- **ACTIVITY**
Your answer needs to include each line of the records in which the string "Selected" can be found.

- **DATA TO USE**
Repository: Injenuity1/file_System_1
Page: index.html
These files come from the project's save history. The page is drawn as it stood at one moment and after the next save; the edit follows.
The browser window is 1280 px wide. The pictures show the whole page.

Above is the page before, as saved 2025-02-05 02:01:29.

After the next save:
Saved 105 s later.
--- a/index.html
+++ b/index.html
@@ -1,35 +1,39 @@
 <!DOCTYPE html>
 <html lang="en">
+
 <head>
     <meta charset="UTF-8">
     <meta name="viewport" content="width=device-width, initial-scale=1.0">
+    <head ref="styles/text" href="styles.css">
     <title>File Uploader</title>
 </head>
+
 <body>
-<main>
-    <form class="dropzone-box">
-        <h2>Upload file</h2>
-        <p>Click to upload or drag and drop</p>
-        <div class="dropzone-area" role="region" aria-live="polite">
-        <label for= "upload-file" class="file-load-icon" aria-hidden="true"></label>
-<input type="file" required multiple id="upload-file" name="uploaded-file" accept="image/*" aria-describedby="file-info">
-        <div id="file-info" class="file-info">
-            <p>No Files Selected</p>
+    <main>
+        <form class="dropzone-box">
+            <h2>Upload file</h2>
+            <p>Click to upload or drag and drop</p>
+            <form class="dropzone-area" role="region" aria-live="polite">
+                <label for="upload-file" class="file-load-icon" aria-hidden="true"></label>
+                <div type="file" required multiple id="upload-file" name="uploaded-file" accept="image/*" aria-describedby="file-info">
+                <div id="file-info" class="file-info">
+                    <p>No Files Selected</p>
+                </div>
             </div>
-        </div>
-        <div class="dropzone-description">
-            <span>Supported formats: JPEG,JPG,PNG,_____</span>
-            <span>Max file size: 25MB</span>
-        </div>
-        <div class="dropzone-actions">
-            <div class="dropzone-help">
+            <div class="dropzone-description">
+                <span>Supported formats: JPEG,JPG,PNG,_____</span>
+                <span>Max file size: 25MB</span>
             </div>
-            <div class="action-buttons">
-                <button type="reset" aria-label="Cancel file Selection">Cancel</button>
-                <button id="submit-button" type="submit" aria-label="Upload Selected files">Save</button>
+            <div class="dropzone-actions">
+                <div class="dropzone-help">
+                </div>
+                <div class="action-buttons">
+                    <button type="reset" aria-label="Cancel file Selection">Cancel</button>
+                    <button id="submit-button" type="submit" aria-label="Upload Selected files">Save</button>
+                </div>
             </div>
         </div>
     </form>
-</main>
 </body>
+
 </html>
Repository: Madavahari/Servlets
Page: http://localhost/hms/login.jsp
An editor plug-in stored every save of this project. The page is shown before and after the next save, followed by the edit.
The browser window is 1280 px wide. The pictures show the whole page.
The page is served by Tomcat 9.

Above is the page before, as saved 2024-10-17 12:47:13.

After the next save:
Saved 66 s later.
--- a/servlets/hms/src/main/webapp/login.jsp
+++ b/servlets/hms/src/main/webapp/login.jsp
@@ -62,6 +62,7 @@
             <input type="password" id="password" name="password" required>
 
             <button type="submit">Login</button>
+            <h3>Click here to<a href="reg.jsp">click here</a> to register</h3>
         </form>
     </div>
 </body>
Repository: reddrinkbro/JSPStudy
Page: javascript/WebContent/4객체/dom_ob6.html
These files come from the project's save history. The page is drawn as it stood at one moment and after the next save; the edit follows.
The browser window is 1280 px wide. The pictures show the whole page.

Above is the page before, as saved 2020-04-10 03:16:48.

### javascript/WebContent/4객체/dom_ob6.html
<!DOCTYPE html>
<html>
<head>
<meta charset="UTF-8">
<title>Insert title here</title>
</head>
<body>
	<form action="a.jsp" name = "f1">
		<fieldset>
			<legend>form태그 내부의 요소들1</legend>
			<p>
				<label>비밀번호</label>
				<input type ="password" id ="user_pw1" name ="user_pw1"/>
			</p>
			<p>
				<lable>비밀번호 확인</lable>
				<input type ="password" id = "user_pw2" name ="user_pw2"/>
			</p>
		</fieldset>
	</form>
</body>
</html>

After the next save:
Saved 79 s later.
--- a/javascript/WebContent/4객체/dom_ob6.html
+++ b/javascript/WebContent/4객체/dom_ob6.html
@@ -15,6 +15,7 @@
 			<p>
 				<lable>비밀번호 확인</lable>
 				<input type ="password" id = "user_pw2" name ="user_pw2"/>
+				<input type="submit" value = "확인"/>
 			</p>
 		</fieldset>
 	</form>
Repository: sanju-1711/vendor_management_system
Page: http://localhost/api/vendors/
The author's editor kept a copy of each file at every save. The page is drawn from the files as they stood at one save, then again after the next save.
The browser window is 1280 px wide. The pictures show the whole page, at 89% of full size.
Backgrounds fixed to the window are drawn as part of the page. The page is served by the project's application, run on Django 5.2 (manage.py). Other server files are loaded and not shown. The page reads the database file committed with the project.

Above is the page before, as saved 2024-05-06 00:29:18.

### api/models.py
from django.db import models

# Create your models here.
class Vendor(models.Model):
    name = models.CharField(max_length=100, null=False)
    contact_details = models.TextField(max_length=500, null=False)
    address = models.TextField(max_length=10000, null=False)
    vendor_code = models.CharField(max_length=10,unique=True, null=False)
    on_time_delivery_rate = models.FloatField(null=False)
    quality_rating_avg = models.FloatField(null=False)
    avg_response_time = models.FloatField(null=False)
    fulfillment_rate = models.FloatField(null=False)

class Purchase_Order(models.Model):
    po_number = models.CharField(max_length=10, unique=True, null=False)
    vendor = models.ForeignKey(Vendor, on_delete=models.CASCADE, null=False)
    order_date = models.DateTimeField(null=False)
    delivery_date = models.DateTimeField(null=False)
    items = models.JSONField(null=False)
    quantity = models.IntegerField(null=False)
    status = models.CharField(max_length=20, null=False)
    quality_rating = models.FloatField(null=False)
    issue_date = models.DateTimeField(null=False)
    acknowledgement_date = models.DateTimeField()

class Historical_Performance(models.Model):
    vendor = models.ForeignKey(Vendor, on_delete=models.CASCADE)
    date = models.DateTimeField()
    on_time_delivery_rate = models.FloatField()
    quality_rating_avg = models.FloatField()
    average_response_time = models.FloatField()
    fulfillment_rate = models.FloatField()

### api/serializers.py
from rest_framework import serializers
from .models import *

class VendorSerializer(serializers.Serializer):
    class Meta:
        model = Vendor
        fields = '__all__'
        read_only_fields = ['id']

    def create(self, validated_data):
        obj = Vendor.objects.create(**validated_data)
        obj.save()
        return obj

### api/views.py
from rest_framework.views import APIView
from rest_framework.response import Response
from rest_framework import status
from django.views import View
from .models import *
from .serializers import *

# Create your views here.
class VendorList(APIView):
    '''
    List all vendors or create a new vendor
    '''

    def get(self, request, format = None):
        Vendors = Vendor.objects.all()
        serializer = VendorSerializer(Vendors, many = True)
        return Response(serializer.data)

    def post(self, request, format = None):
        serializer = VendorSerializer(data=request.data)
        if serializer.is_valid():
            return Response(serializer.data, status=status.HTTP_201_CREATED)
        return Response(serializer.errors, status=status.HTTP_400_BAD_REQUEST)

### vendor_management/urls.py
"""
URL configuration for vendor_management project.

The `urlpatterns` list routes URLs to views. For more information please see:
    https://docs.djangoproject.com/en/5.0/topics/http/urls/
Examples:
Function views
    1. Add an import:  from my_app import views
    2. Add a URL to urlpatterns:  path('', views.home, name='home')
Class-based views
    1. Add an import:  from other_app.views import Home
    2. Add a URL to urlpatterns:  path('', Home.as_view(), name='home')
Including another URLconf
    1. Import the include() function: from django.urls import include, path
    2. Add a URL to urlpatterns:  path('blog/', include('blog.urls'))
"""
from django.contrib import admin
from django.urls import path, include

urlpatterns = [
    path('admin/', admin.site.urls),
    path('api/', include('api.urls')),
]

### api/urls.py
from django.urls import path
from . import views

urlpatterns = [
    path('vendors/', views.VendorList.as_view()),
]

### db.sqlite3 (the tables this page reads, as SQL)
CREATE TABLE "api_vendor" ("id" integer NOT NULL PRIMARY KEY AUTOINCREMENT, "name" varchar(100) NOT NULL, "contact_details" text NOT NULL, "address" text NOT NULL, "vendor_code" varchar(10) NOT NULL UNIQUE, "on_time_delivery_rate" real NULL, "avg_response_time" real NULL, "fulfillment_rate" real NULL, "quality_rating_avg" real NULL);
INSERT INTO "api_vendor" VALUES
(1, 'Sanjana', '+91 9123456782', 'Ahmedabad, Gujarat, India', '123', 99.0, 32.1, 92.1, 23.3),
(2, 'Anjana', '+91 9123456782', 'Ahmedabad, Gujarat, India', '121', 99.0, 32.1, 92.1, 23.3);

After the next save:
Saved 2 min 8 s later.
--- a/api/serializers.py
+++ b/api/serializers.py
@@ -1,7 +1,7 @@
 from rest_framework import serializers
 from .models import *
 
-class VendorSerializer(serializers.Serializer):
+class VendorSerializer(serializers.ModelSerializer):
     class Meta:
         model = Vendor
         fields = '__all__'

- **RESULT FOR THIS TASK**
-            <p>No Files Selected</p>
+                    <p>No Files Selected</p>
-                <button id="submit-button" type="submit" aria-label="Upload Selected files">Save</button>
+                    <button id="submit-button" type="submit" aria-label="Upload Selected files">Save</button>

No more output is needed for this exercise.